■ Prompt
Lift out each line of the data that holds "components".

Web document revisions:
╔══

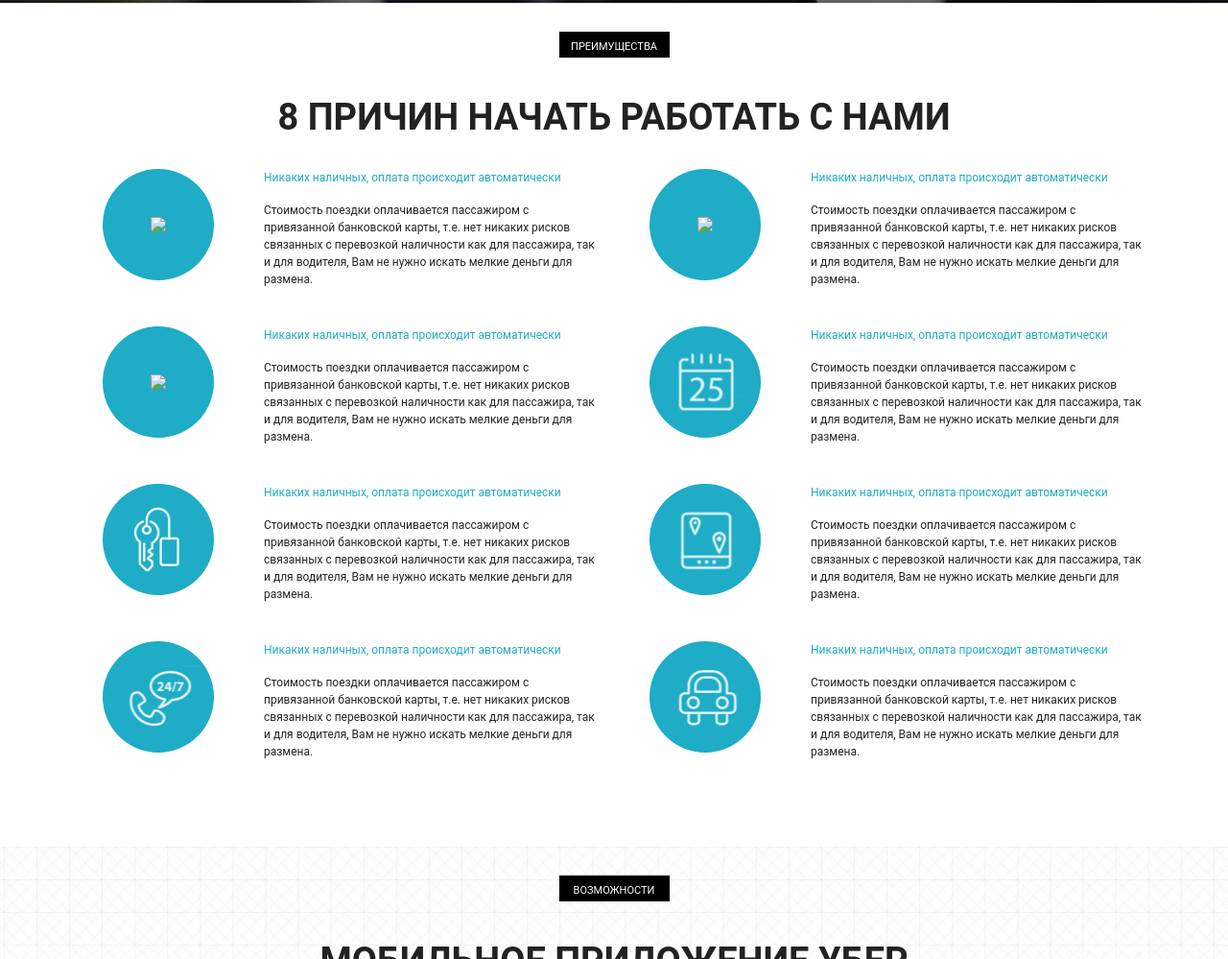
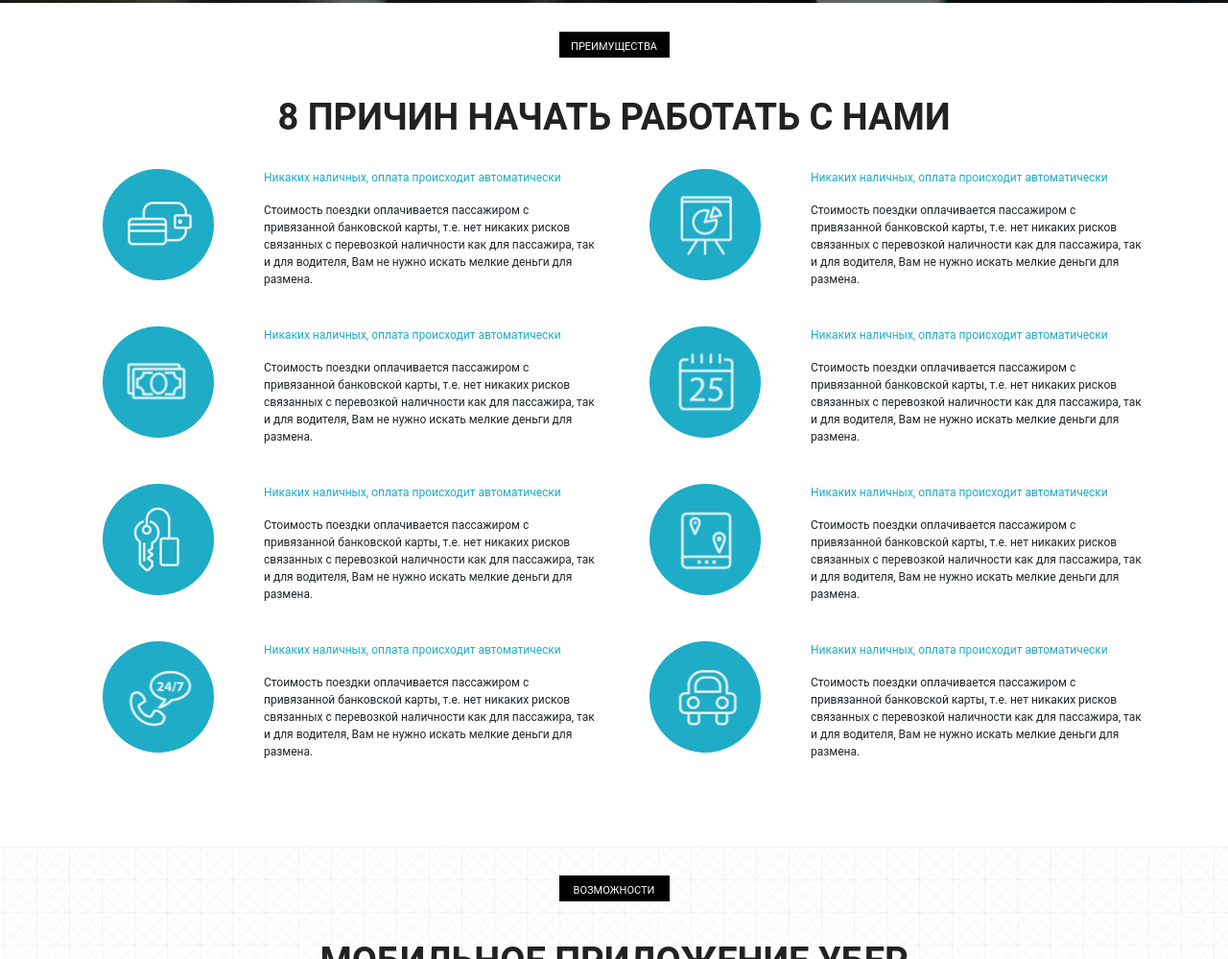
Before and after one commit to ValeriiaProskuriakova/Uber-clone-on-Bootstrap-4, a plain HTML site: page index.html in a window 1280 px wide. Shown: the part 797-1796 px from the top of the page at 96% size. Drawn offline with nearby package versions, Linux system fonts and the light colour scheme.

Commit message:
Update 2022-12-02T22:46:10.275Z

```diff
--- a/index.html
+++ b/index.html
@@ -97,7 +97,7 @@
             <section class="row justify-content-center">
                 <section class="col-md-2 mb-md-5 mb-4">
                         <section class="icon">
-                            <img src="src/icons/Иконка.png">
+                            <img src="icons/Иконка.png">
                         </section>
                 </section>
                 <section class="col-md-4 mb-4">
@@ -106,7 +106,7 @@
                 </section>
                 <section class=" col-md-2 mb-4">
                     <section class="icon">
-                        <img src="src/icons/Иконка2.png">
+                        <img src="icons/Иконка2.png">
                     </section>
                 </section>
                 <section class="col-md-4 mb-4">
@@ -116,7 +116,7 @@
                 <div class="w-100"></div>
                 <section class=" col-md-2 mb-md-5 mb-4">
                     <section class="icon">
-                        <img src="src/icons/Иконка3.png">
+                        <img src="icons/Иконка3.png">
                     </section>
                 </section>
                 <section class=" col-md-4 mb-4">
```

╚══
╔══

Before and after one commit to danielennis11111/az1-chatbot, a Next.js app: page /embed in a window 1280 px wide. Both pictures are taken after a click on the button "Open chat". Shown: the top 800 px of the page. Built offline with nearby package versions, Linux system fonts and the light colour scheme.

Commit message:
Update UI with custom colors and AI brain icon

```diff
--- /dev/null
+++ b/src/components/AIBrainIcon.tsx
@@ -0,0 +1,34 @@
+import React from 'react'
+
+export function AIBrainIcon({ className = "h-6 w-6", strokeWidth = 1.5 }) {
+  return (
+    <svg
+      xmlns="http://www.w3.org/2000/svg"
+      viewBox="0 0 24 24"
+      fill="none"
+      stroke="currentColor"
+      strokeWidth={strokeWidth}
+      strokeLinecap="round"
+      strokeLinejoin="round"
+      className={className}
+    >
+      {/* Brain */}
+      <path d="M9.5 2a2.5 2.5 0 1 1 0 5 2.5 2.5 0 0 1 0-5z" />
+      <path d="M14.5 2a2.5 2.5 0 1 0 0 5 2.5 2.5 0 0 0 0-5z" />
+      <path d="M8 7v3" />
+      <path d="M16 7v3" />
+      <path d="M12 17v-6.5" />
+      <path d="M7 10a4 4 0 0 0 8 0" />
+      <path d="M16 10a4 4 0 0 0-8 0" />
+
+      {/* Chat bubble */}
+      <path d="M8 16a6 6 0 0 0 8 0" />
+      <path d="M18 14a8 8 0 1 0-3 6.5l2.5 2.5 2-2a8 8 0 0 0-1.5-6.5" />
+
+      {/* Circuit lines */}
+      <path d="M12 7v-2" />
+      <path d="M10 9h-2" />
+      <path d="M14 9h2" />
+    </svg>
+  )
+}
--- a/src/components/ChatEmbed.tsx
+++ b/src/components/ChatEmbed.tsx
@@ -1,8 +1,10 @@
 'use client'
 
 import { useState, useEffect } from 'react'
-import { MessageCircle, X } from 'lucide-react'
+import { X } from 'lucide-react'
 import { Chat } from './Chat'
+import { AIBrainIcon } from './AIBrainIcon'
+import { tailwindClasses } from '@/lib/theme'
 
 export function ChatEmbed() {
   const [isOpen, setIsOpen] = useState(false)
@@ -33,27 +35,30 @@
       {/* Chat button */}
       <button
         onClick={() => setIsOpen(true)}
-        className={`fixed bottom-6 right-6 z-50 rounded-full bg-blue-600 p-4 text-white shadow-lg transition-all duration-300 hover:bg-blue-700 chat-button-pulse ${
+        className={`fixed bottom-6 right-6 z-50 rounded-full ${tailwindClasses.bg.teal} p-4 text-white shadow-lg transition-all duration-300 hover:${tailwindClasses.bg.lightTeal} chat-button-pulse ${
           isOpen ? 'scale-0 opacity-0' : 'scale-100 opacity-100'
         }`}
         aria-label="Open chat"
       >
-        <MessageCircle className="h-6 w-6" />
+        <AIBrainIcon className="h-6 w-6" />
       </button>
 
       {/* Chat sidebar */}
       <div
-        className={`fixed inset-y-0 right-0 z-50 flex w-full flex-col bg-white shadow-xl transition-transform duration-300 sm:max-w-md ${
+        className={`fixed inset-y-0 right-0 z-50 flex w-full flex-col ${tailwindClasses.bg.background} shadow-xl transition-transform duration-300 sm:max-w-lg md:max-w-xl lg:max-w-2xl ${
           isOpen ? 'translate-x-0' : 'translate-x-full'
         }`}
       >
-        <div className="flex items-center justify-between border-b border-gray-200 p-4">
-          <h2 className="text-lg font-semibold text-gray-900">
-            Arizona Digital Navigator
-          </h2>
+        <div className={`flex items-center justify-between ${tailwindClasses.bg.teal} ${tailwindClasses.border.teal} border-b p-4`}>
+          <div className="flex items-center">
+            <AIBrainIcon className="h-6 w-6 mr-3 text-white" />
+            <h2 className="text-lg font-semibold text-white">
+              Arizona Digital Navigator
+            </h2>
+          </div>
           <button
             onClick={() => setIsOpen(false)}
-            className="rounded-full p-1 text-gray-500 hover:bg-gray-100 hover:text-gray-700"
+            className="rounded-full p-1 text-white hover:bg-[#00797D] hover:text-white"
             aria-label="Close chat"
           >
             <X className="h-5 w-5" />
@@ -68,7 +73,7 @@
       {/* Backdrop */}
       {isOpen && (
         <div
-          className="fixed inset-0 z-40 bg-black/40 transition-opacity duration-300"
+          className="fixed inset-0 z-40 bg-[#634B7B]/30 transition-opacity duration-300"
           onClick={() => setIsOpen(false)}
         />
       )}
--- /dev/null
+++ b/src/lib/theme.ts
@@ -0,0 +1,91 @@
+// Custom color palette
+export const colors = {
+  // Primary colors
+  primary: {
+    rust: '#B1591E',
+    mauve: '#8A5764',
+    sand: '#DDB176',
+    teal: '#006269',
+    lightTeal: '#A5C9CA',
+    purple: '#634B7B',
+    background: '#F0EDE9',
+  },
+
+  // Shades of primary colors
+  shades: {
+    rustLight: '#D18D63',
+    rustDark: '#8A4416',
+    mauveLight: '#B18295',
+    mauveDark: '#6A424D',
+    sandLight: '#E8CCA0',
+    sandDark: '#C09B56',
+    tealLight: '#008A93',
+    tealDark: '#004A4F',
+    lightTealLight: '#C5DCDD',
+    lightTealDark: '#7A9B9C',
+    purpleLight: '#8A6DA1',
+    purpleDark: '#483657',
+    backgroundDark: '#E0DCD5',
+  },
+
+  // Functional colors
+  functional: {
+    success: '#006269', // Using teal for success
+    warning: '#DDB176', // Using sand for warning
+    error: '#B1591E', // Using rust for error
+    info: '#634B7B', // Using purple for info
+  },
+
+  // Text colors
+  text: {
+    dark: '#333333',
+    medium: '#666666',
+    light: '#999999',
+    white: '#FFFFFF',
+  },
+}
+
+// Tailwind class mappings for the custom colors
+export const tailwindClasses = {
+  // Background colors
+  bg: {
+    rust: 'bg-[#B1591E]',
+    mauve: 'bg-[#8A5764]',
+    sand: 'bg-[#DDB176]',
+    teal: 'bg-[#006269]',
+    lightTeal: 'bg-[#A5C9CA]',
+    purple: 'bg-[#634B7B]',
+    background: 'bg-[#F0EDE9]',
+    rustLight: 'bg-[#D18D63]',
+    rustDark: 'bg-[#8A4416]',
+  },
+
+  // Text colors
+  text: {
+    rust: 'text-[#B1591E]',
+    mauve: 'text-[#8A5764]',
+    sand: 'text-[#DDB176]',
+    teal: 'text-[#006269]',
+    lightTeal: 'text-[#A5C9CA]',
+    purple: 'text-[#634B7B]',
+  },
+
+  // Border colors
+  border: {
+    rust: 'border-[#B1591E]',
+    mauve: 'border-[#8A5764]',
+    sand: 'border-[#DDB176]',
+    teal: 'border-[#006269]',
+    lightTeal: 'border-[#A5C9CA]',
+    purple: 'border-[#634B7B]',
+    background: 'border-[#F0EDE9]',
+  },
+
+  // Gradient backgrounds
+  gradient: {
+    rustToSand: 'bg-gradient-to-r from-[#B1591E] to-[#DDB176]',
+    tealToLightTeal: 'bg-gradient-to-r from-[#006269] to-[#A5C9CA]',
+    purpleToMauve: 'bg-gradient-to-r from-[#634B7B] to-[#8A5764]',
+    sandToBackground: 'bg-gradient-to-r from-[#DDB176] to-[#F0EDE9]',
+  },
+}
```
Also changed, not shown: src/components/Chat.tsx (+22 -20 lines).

╚══
╔══

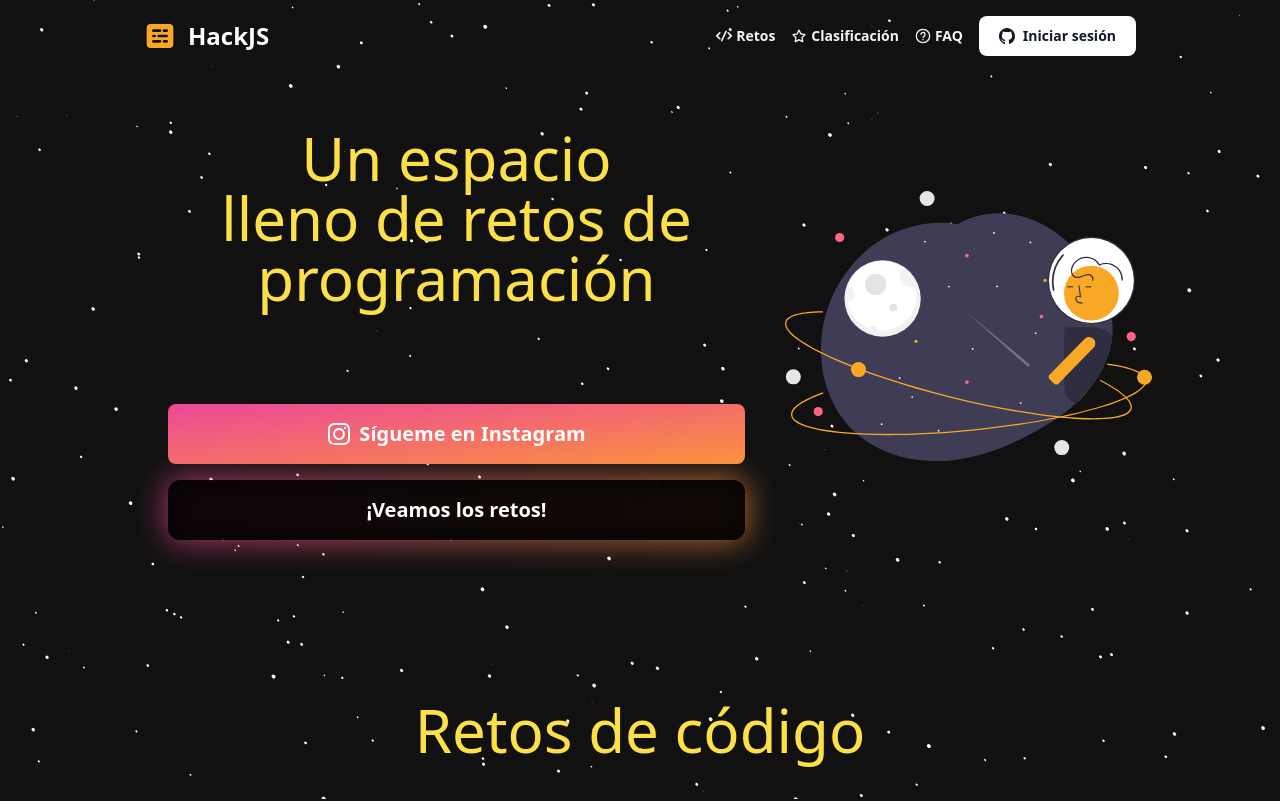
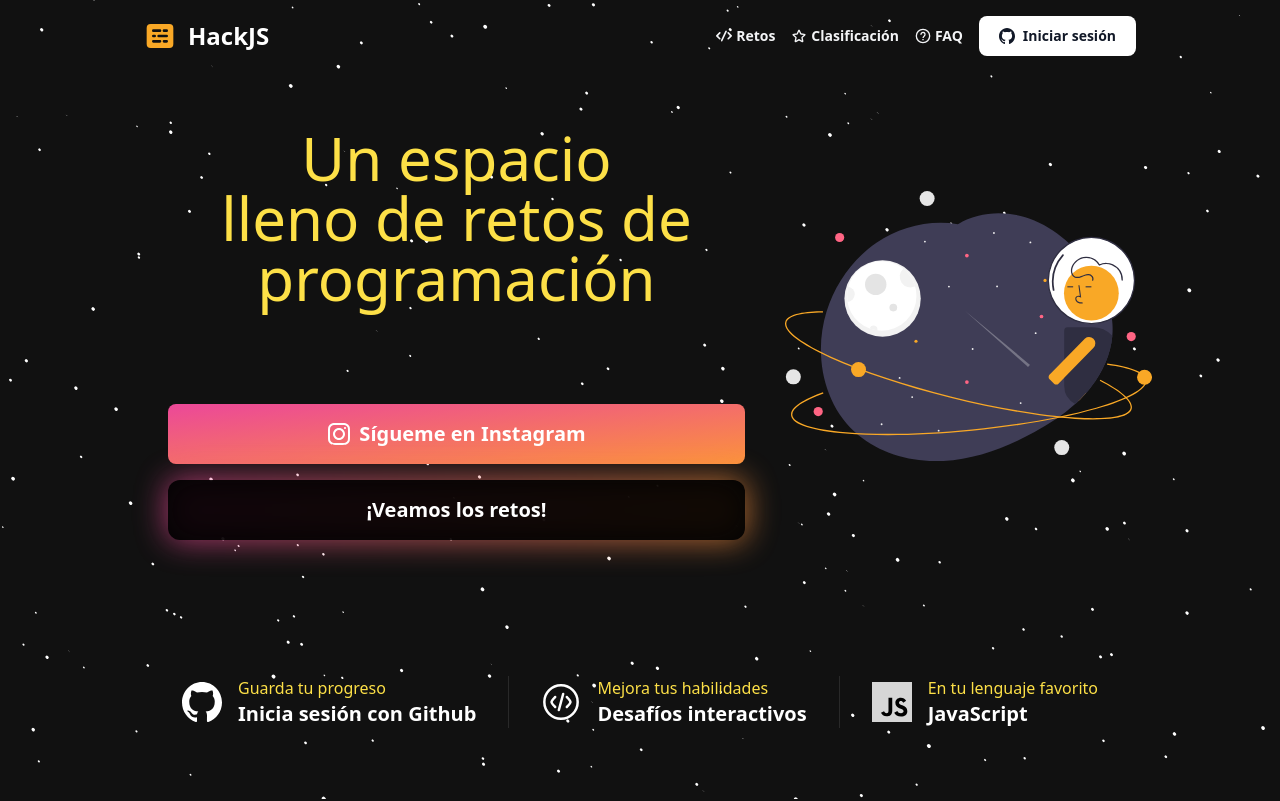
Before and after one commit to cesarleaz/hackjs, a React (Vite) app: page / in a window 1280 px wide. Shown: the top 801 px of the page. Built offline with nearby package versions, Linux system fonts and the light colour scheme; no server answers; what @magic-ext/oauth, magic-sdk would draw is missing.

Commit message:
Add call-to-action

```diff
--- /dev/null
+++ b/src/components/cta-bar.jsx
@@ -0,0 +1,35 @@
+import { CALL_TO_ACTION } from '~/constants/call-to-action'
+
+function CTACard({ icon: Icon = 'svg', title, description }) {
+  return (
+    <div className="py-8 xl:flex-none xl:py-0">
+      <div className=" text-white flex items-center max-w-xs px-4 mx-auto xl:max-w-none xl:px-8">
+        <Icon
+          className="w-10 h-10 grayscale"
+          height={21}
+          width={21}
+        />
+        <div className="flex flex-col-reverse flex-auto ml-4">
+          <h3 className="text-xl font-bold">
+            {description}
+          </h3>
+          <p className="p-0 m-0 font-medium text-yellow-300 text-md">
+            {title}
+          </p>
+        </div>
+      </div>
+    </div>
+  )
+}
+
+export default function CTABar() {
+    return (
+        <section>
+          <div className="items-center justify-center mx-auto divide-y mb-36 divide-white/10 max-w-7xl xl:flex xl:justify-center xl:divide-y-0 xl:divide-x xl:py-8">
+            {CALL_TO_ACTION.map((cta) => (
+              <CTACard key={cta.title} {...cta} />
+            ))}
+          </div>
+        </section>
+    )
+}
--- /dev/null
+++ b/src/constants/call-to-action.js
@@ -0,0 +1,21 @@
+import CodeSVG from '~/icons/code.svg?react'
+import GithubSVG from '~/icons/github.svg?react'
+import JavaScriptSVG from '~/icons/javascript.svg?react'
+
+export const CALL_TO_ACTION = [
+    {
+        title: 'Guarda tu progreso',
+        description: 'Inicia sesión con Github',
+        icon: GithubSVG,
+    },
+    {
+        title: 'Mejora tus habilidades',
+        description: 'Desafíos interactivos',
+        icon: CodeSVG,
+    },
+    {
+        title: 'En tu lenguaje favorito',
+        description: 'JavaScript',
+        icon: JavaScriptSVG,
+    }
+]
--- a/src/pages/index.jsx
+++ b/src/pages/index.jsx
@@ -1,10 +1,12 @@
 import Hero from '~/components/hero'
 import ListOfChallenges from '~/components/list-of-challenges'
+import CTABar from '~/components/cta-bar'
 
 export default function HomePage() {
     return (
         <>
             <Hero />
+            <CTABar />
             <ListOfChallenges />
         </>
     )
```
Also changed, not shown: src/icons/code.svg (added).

╚══

■ Task result
+++ b/src/components/AIBrainIcon.tsx
--- a/src/components/ChatEmbed.tsx
+++ b/src/components/ChatEmbed.tsx
Also changed, not shown: src/components/Chat.tsx (+22 -20 lines).
+++ b/src/components/cta-bar.jsx
 import Hero from '~/components/hero'
 import ListOfChallenges from '~/components/list-of-challenges'
+import CTABar from '~/components/cta-bar'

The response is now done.